Reported by the South China Morning Post newspaper, the deadlocked negotiations have resulted in a rapid fall of inventory at China’s largest coal port in Qinhuangdao, where stockpiles were down 46% on Friday to 4.99 million tonnes compared to the mid-November peak of 9.23Mt.
While the nation’s power consumption is yet to regain ground from falls over the last three months, including a drop of nearly 9% in December year on year, China Coal Transportation and Development Association data revealed the lower stockpiles had lifted spot prices in the country.
Notably Shanxi premium blend coal at a heating value of 5500 kilocalories per kilogram has risen to a spot price of 600 yuan a tonne ($US87.74/t), some 17.6% higher than the mid-December low of 510 yuan ($US74.57/t).
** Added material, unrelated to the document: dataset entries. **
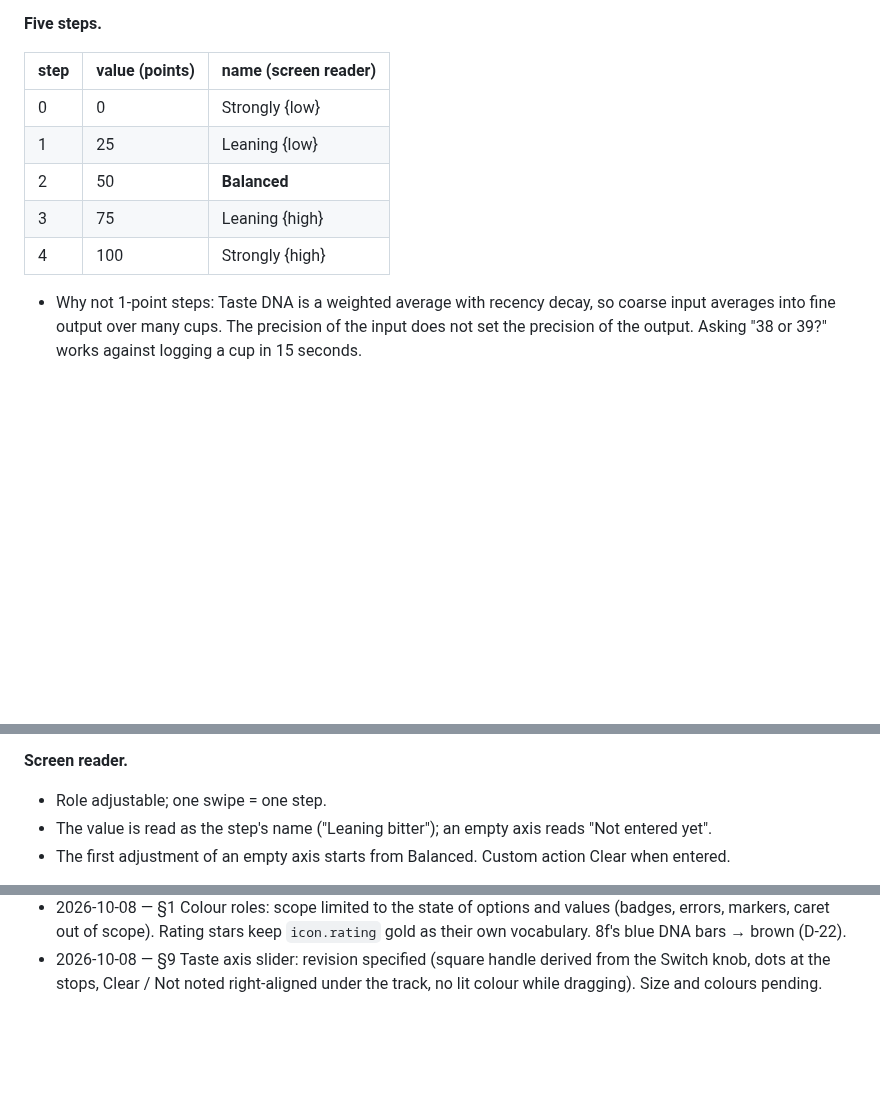
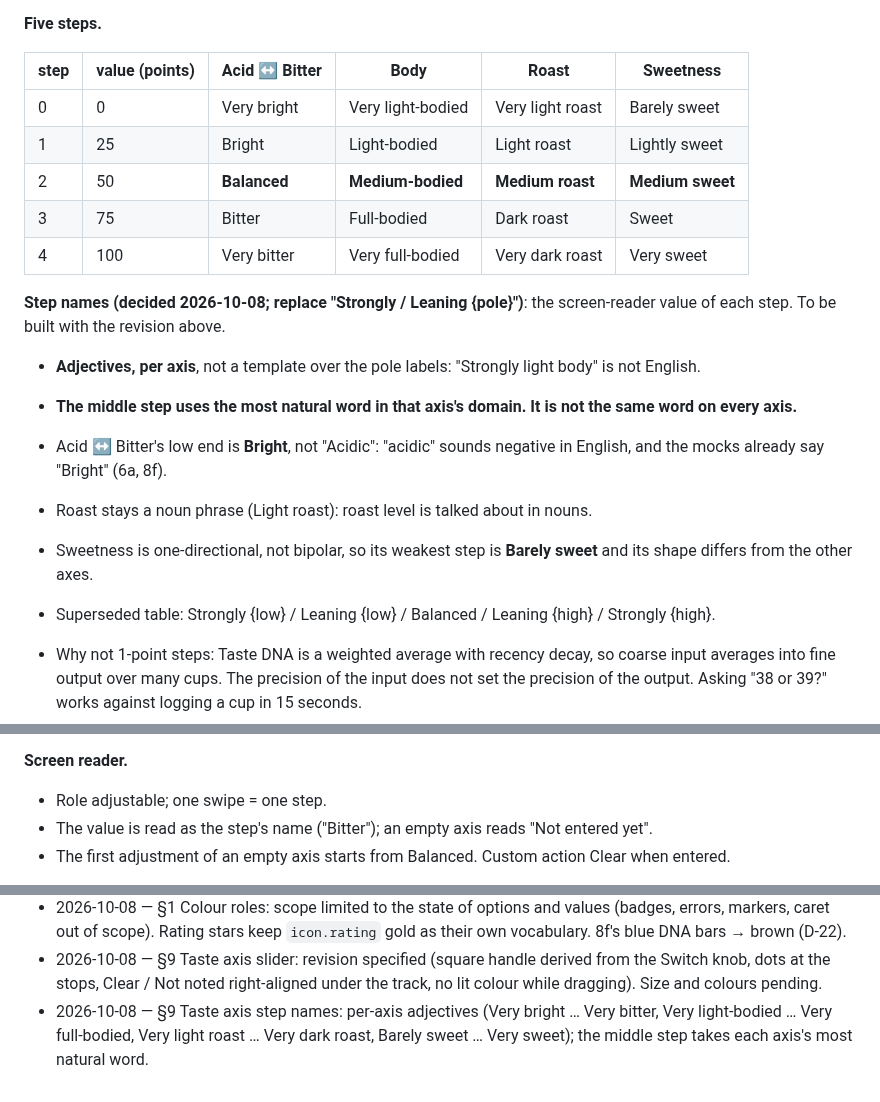
Before and after one commit to uryu-myao/MoreCoffee-App, a Markdown page: design/design-system.md, 3 parts joined by grey strips. Rendered like a GitHub page; blank space fills up the shorter version.

Commit message:
Docs: §9 taste axis step names, per-axis adjectives
"Strongly light body" is not English, so each axis gets its own five
names:
- Acid / Bitter: Very bright ... Very bitter. Bright, not Acidic: the
  mocks say Bright.
- Body: Very light-bodied ... Very full-bodied.
- Roast: Very light roast ... Very dark roast. Noun phrases.
- Sweetness: Barely sweet ... Very sweet. One-directional.
Rule: the middle step uses each axis's most natural word, not one word
for all. To be built with the slider revision.

Co-Authored-By: Claude Opus 5.5 <noreply@anthropic.com>

```diff
--- a/design/design-system.md
+++ b/design/design-system.md
@@ -821,13 +821,21 @@ The input of Taste DNA, on 5b only. **The display of Taste DNA is a different co
 
 **Five steps.**
 
-| step | value (points) | name (screen reader) |
-|---|---|---|
-| 0 | 0 | Strongly {low} |
-| 1 | 25 | Leaning {low} |
-| 2 | 50 | **Balanced** |
-| 3 | 75 | Leaning {high} |
-| 4 | 100 | Strongly {high} |
+| step | value (points) | Acid ↔ Bitter | Body | Roast | Sweetness |
+|---|---|---|---|---|---|
+| 0 | 0 | Very bright | Very light-bodied | Very light roast | Barely sweet |
+| 1 | 25 | Bright | Light-bodied | Light roast | Lightly sweet |
+| 2 | 50 | **Balanced** | **Medium-bodied** | **Medium roast** | **Medium sweet** |
+| 3 | 75 | Bitter | Full-bodied | Dark roast | Sweet |
+| 4 | 100 | Very bitter | Very full-bodied | Very dark roast | Very sweet |
+
+**Step names (decided 2026-10-08; replace "Strongly / Leaning {pole}")**: the screen-reader value of each step. To be built with the revision above.
+- **Adjectives, per axis**, not a template over the pole labels: "Strongly light body" is not English.
+- **The middle step uses the most natural word in that axis's domain. It is not the same word on every axis.**
+- Acid ↔ Bitter's low end is **Bright**, not "Acidic": "acidic" sounds negative in English, and the mocks already say "Bright" (6a, 8f).
+- Roast stays a noun phrase (Light roast): roast level is talked about in nouns.
+- Sweetness is one-directional, not bipolar, so its weakest step is **Barely sweet** and its shape differs from the other axes.
+- Superseded table: Strongly {low} / Leaning {low} / Balanced / Leaning {high} / Strongly {high}.
 
 - Why not 1-point steps: Taste DNA is a weighted average with recency decay, so coarse input averages into fine output over many cups. The precision of the input does not set the precision of the output. Asking "38 or 39?" works against logging a cup in 15 seconds.
 - 9 steps was not taken.
@@ -883,7 +891,7 @@ The input of Taste DNA, on 5b only. **The display of Taste DNA is a different co
 
 **Screen reader.**
 - Role adjustable; one swipe = one step.
-- The value is read as the step's name ("Leaning bitter"); an empty axis reads "Not entered yet".
+- The value is read as the step's name ("Bitter"); an empty axis reads "Not entered yet".
 - The first adjustment of an empty axis starts from Balanced. Custom action Clear when entered.
 
 **Device-tuning constants**: `ACTIVE_OFFSET_X` / `FAIL_OFFSET_Y` = 10, `TAP_MAX_DISTANCE` = 8 (top of `AxisSlider.js`); the edge swipe's `EDGE` / `FAIL_OFFSET_Y` / `BACK_*` in `AddCoffeeOverlay.js`. The 340ms crossfade is gone: the rail no longer changes.
@@ -1075,3 +1083,4 @@ One line per change to this document or `tokens.ts`, with the reason.
 - 2026-10-08 — §1 Colour roles: three roles. Brown = a value the user entered (axis entered, selected flavour tags), beside blue = in force and ink = chosen. Tap affordance: 5b's brown multi-select is an application of the rule, not an exception. StarRating's gold left open.
 - 2026-10-08 — §1 Colour roles: scope limited to the state of options and values (badges, errors, markers, caret out of scope). Rating stars keep `icon.rating` gold as their own vocabulary. 8f's blue DNA bars → brown (D-22).
 - 2026-10-08 — §9 Taste axis slider: revision specified (square handle derived from the Switch knob, dots at the stops, Clear / Not noted right-aligned under the track, no lit colour while dragging). Size and colours pending.
+- 2026-10-08 — §9 Taste axis step names: per-axis adjectives (Very bright … Very bitter, Very light-bodied … Very full-bodied, Very light roast … Very dark roast, Barely sweet … Very sweet); the middle step takes each axis's most natural word.
```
Chinese analysts are mixed on more possible price rises, but Nomura Securities analyst Donovan Huang told the newspaper the power companies were more likely to obtain a favourable outcome as the negotiations with the coal producers drag on.
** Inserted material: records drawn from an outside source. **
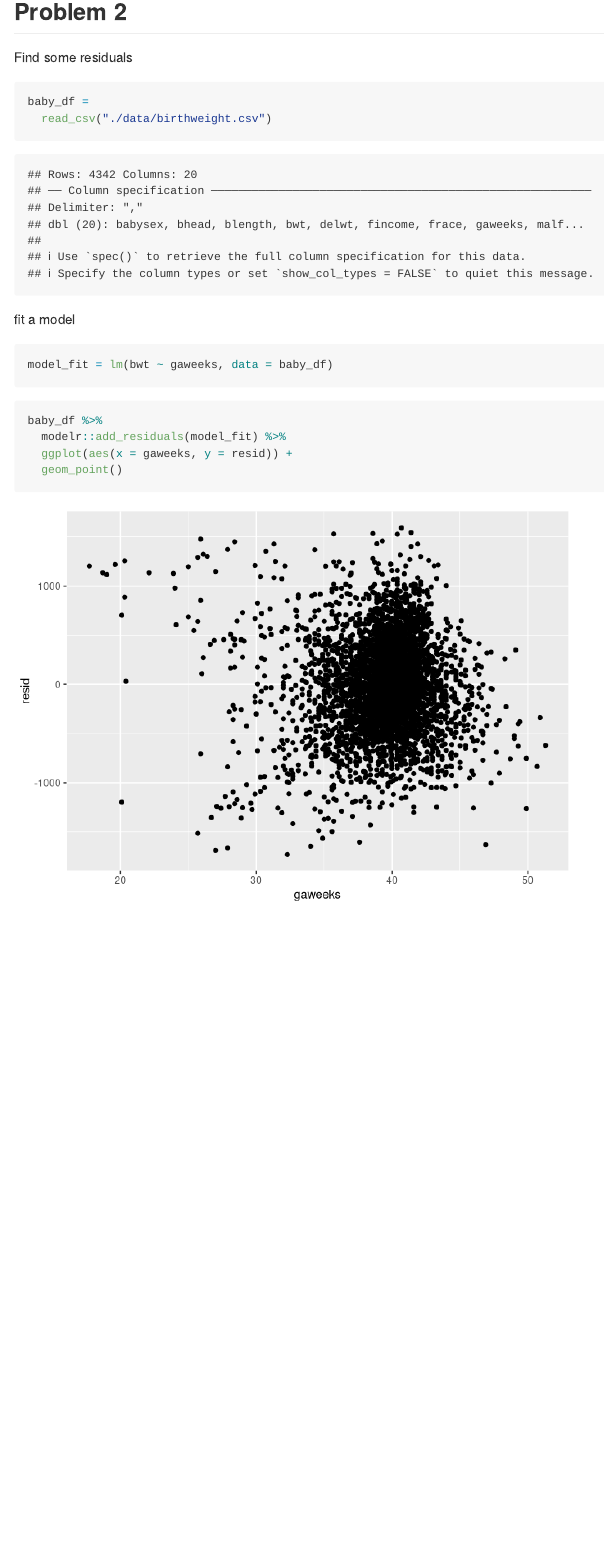
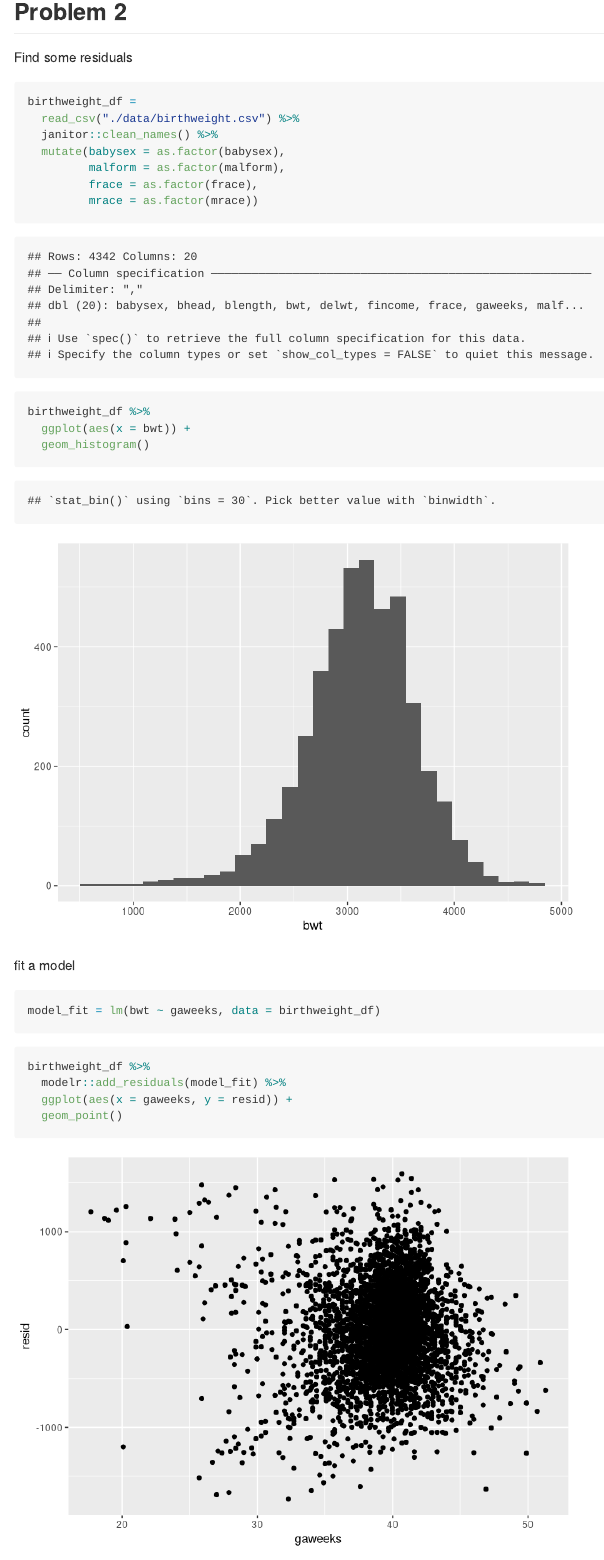
Before and after one commit to achansak94/p8105_hw6_ac4635, an R Markdown document (HW6_ac4635.Rmd): the page in a window 1100 px wide, from 2180 px down. Rendered offline with R 4.5, knitr and Pandoc, with nearby package versions; some code elsewhere in the file could not run offline; long lines of code are wrapped; column names are cleaned by a stand-in for the janitor package.

Commit message:
Convert binary variables to factors and see birthweight distribution

````diff
--- a/HW6_ac4635.Rmd
+++ b/HW6_ac4635.Rmd
@@ -91,18 +91,31 @@ models_results_df %>%
 Find some residuals
 
 ```{r}
-baby_df =
-  read_csv("./data/birthweight.csv")
+birthweight_df =
+  read_csv("./data/birthweight.csv") %>%
+  janitor::clean_names() %>%
+  mutate(babysex = as.factor(babysex),
+         malform = as.factor(malform),
+         frace = as.factor(frace),
+         mrace = as.factor(mrace))
+
+
+birthweight_df %>%
+  ggplot(aes(x = bwt)) +
+  geom_histogram()
+
 ```
 
 fit a model
 
 ```{r}
-model_fit = lm(bwt ~ gaweeks, data = baby_df)
+model_fit = lm(bwt ~ gaweeks, data = birthweight_df)
 ```
 
 ```{r}
-baby_df %>%
+birthweight_df %>%
   modelr::add_residuals(model_fit) %>%
   ggplot(aes(x = gaweeks, y = resid)) +
   geom_point()
+
+```
````
Also changed, not shown: HW6_ac4635.md, HW6_ac4635_files/figure-gfm/unnamed-chunk-5-1.png (added).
While cuts in Chinese coal production have played a role in reducing stockpiles, spot prices could suffer from further drops in electricity demand after the current Chinese winter season.